- Recite the alphabet or a part of the alphabet
- Recite the alphabet backward
- Count backward
- Stand with feet together while tipping the head backward
- Count the number of fingers raised by the officer
- Finger-to-nose test: close the eyes and touch the nose with the finger
- Hand-pat test: extend a hand, palm, upward. Place the other hand on top of the first hand, palm downward. Rotate the upper hand and pat the lower hand with the front and then the back of the hand.
The National Highway Traffic Safety Administration (NHTSA) oversaw research that resulted in the development of Standardized Field Sobriety Tests.
They found that the horizontal gaze nystagmus had a 77% accuracy rate, the walk and turn a 68% accuracy rate, and the one-leg stand a 65% accuracy rate—and when all three were used together, they were correct only 82% of the time. These statistics show that field sobriety tests are not sufficient evidence to charge a driver with a DUI offense.
There are a few issues that add to the inaccuracy of these tests:
- The use of non-standardized field sobriety tests;
- Improper instructions by the officer administering the test;
- Improper grading of a driver’s performance on a test or tests;
- Improperly administered tests; and
- Factors not related to alcohol that influence a driver’s performance
Challenging Tests Results with Aggressive DUI Attorneys in Tampa, FL
There are many ways in which these tests can be inaccurate or administered poorly. Law enforcement is held to high standards of evidence gathering, and sometimes these standards are not upheld, either out of the emotion during the arrest, improper training, or some other factor. When this occurs, it means the prosecution's case is vulnerable and your lawyer may be able to get the DUI charge dropped altogether.
Your Tampa DUI defense lawyer may question the following:
- The way in which a test was administered
- The officer’s evaluation of performance on a test
- The qualifications of the individual who conducted the test
- The timing of the DUI test
- The devices used to conduct the tests
- Any other factors that could have affected the DUI test results
Our team of DUI defense attorneys can do a complete investigation of your situation and determine if any mistakes, errors, or violations occurred in the process. At Thomas & Paulk, our Tampa DUI lawyers know that no evidence is immune to challenge, and there is a long distance between an arrest and a conviction. After thousands of cases handled, we know what it takes to win acquittal or get a case thrown out of court. If you have been accused of drinking and driving, you should not hesitate to contact our firm as soon as possible.
We know the ways in which these forms of evidence can be challenged, and we know how to protect your legal rights. Call us today.

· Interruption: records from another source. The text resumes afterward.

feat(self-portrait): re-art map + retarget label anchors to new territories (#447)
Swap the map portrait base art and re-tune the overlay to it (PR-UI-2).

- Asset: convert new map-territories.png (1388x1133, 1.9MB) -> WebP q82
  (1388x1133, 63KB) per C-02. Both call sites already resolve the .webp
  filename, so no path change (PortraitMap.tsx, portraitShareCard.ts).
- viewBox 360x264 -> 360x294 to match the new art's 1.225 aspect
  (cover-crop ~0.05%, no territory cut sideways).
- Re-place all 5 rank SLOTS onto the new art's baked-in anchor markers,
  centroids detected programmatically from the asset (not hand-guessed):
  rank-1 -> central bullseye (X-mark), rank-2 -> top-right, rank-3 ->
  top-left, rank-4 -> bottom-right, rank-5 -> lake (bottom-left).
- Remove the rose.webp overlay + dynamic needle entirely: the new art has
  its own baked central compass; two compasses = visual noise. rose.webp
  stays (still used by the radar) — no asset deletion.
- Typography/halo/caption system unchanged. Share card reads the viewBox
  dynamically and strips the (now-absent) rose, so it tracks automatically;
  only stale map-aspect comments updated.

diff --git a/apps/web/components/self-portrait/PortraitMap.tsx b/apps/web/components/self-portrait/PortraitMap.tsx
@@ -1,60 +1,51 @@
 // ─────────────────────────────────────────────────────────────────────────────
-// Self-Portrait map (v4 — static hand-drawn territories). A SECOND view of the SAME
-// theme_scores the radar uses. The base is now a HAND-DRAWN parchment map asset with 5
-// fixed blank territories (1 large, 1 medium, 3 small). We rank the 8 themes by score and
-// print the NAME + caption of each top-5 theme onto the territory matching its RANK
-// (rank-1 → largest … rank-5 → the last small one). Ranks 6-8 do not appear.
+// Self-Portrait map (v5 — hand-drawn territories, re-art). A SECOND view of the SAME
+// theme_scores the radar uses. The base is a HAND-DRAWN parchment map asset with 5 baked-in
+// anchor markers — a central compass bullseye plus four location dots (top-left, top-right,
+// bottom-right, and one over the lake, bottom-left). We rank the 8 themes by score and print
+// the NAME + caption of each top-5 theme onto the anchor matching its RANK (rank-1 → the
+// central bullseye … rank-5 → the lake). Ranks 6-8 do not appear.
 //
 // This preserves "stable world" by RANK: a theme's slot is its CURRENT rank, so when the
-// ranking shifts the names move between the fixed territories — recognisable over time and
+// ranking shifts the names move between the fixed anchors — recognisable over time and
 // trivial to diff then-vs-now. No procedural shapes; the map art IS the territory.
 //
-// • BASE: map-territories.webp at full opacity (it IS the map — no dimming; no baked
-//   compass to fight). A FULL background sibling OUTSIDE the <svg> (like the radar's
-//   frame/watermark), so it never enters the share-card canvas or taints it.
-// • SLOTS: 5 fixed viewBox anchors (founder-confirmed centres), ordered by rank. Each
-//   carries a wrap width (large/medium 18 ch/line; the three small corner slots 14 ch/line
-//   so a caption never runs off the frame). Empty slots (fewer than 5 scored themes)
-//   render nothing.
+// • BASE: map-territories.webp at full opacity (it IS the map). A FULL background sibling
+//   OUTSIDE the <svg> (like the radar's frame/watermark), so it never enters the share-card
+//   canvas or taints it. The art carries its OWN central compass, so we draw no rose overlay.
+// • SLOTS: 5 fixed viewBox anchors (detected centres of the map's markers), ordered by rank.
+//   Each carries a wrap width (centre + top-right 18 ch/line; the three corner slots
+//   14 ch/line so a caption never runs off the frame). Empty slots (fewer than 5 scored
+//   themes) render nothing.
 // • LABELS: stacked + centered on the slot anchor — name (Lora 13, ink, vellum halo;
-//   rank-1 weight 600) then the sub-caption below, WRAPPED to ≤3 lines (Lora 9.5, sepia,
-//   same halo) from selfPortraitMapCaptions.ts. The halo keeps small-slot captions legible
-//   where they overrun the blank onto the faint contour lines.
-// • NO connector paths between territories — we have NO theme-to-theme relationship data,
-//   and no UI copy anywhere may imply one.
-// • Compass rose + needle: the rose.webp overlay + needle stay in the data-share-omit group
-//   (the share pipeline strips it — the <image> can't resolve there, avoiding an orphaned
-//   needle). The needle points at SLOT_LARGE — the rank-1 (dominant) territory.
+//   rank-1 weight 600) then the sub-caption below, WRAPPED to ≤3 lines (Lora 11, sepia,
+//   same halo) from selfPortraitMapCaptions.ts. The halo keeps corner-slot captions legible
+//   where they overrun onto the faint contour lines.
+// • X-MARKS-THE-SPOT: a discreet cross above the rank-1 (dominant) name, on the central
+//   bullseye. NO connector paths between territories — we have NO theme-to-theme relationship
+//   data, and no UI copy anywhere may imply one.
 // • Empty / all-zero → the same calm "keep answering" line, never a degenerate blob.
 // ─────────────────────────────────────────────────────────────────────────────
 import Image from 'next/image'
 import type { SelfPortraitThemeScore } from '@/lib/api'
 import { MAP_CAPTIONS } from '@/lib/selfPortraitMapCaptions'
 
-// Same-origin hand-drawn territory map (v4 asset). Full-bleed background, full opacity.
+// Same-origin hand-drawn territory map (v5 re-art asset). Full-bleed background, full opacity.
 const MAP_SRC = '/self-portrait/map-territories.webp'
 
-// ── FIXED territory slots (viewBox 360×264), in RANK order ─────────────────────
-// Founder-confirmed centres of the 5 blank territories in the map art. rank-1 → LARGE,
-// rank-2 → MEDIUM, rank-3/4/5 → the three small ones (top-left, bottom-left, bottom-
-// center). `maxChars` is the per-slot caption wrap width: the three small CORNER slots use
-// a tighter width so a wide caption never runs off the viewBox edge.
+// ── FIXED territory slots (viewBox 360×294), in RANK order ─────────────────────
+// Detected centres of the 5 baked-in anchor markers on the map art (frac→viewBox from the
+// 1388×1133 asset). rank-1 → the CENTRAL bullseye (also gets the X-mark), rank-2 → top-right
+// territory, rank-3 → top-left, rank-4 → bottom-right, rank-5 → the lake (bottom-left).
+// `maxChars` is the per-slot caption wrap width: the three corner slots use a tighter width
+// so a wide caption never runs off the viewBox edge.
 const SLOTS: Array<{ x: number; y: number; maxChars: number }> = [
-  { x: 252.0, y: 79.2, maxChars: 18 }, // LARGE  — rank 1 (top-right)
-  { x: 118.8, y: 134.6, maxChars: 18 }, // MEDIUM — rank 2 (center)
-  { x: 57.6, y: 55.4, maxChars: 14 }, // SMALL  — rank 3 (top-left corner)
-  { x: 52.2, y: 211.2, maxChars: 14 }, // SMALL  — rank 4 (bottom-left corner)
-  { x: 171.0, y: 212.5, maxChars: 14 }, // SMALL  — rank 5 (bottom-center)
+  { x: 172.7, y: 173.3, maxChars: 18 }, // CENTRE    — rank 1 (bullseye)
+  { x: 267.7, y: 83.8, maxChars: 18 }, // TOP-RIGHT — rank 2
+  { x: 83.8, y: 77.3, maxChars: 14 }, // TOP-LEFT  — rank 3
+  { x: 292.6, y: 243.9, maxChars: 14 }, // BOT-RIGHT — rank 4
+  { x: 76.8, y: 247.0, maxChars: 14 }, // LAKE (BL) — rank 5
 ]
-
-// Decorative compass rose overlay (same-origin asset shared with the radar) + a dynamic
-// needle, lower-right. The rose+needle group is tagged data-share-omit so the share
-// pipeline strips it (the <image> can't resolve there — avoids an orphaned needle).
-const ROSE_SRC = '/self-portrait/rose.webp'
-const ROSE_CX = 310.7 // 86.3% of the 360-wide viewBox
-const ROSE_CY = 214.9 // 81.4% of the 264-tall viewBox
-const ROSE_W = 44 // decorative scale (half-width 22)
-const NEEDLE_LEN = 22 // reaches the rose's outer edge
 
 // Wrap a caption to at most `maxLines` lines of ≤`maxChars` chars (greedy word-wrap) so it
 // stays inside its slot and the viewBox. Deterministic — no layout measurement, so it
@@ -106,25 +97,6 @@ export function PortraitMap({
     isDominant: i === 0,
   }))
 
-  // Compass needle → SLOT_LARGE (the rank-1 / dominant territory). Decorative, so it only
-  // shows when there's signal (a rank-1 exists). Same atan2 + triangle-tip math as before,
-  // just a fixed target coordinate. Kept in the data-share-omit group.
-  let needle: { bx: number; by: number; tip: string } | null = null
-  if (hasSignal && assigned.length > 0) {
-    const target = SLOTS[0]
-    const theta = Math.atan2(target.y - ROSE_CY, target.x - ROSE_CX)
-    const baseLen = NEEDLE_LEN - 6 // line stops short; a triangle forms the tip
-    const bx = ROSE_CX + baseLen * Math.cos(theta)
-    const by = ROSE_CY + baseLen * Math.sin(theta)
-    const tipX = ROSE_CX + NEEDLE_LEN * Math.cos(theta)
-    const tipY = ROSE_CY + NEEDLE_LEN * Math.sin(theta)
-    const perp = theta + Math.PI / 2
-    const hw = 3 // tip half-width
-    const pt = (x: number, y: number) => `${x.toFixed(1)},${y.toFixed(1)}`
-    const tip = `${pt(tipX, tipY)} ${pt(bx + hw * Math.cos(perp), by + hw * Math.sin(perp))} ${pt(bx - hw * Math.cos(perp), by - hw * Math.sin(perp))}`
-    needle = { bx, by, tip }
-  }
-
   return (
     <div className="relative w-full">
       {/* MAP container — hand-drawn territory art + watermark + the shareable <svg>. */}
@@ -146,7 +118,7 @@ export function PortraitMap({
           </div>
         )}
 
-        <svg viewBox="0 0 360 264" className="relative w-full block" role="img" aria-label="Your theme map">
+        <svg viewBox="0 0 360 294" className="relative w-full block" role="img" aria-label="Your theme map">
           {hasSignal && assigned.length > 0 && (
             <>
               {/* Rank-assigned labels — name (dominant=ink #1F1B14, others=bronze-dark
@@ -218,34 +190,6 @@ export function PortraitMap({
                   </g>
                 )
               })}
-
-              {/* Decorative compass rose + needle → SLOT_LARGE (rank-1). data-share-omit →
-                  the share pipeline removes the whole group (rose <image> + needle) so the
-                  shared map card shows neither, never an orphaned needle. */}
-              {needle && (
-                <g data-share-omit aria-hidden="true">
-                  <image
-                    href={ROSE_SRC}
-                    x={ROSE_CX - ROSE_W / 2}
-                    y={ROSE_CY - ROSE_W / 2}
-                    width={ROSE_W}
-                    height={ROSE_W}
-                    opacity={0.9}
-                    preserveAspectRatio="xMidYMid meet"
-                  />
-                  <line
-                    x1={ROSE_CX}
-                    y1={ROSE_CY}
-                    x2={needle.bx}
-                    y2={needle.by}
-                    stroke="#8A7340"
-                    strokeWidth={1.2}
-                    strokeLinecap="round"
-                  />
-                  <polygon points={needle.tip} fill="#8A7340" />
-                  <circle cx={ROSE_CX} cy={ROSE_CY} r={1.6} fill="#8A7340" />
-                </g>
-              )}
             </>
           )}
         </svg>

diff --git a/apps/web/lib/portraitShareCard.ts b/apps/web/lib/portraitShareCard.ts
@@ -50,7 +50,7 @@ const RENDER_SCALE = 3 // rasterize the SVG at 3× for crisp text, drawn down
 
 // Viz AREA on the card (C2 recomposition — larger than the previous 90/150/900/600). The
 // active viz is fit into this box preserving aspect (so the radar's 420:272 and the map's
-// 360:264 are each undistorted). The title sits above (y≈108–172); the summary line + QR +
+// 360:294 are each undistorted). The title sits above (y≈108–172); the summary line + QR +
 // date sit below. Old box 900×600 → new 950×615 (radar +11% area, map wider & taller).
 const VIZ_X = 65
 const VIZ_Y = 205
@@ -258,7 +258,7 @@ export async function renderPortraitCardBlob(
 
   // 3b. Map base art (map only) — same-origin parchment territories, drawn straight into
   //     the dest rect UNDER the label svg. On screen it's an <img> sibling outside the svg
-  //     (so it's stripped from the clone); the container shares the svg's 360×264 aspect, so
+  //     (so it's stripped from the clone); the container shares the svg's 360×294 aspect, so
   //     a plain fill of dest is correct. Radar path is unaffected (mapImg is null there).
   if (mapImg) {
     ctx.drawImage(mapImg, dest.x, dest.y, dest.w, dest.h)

Drunk driving cases may or many not require a formal trial. We discuss what most can expect in terms of the process and duration of their DUI case.

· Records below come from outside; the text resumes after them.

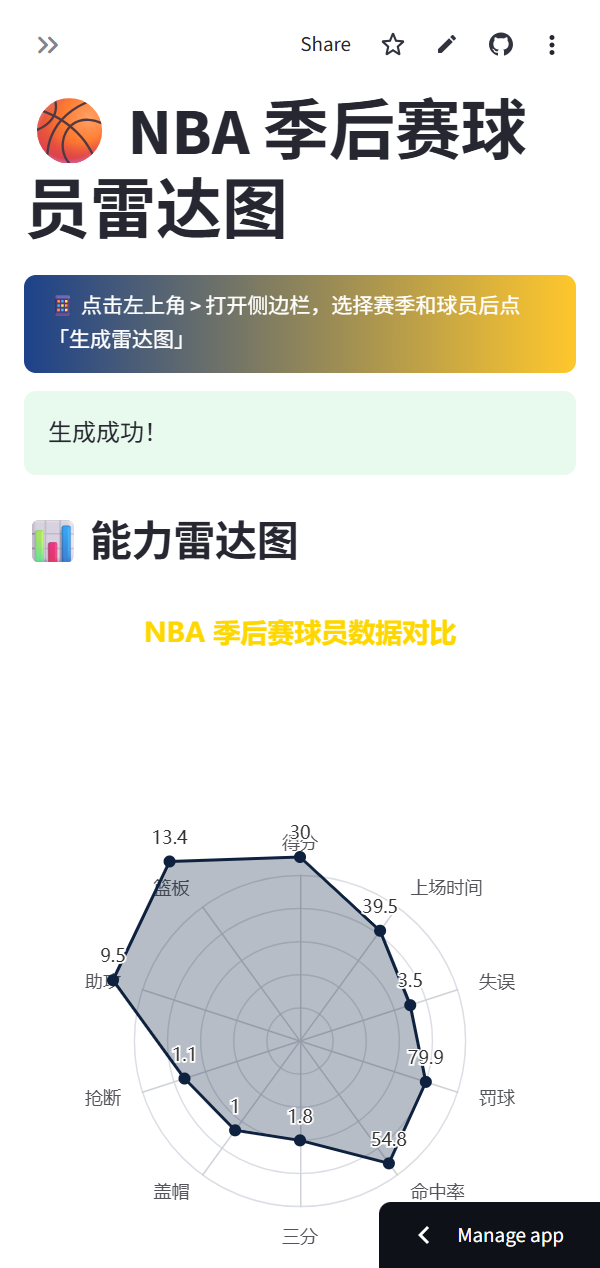
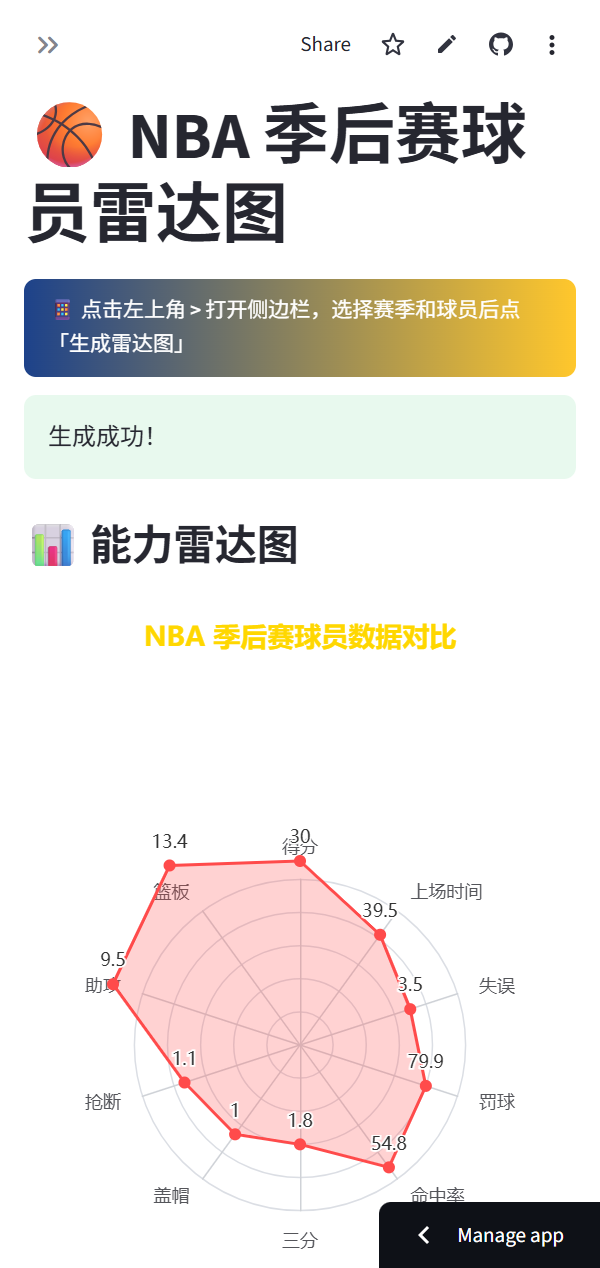
little patch (3)

diff --git a/README.md b/README.md
@@ -17,8 +17,8 @@
 
 ## 🖼 效果预览
 
-<img src="screenshot-pc.png" alt="电脑端界面预览" style="height: 400px;" />
-<img src="screenshot-mobile.png" alt="手机端界面预览" style="height: 400px;" />
+<img src="screenshot-pc.png" alt="电脑端界面预览" style="height: 300px;" />
+<img src="screenshot-mobile.png" alt="手机端界面预览" style="height: 300px;" />
 
 ## 🚀 使用说明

At Thomas & Paulk, one of our primary focuses is on the defense of DUI charges. In fact, we are recognized throughout the Tampa area as one of the premier DUI defense law firms. Our team is well-versed in this area of the law and has a wide-expanse of experience in helping our clients fight against such charges.
It doesn’t matter if this is your first offense or your third, you can count on our firm to protect your legal rights. Often, our defense starts with recounting with you how the police officer came to stop you in the first place and how he or she came to believe you may be under the influence of alcohol. If the stop was illegal, or the tests were improperly administered, we may be able to argue for the dismissal of that evidence in court, helping your chances of a dropped charge.
If you would like to learn more about how our team can help, contact us today.
If you're arrested for DUI, you only have 10 days to schedule a DMV hearing where you can fight to save your license.
A blood alcohol reading of 0.15% or more can warrant an aggravated DUI charge with harsher penalties.
Each year, Hillsborough County issues around 4,000 DUI citations. Out of these, more than 3,000 are found guilty.
Per Florida's zero-tolerance policy, anyone under the age of 21 who tests positive for any measurable blood alcohol can be charged with DUI.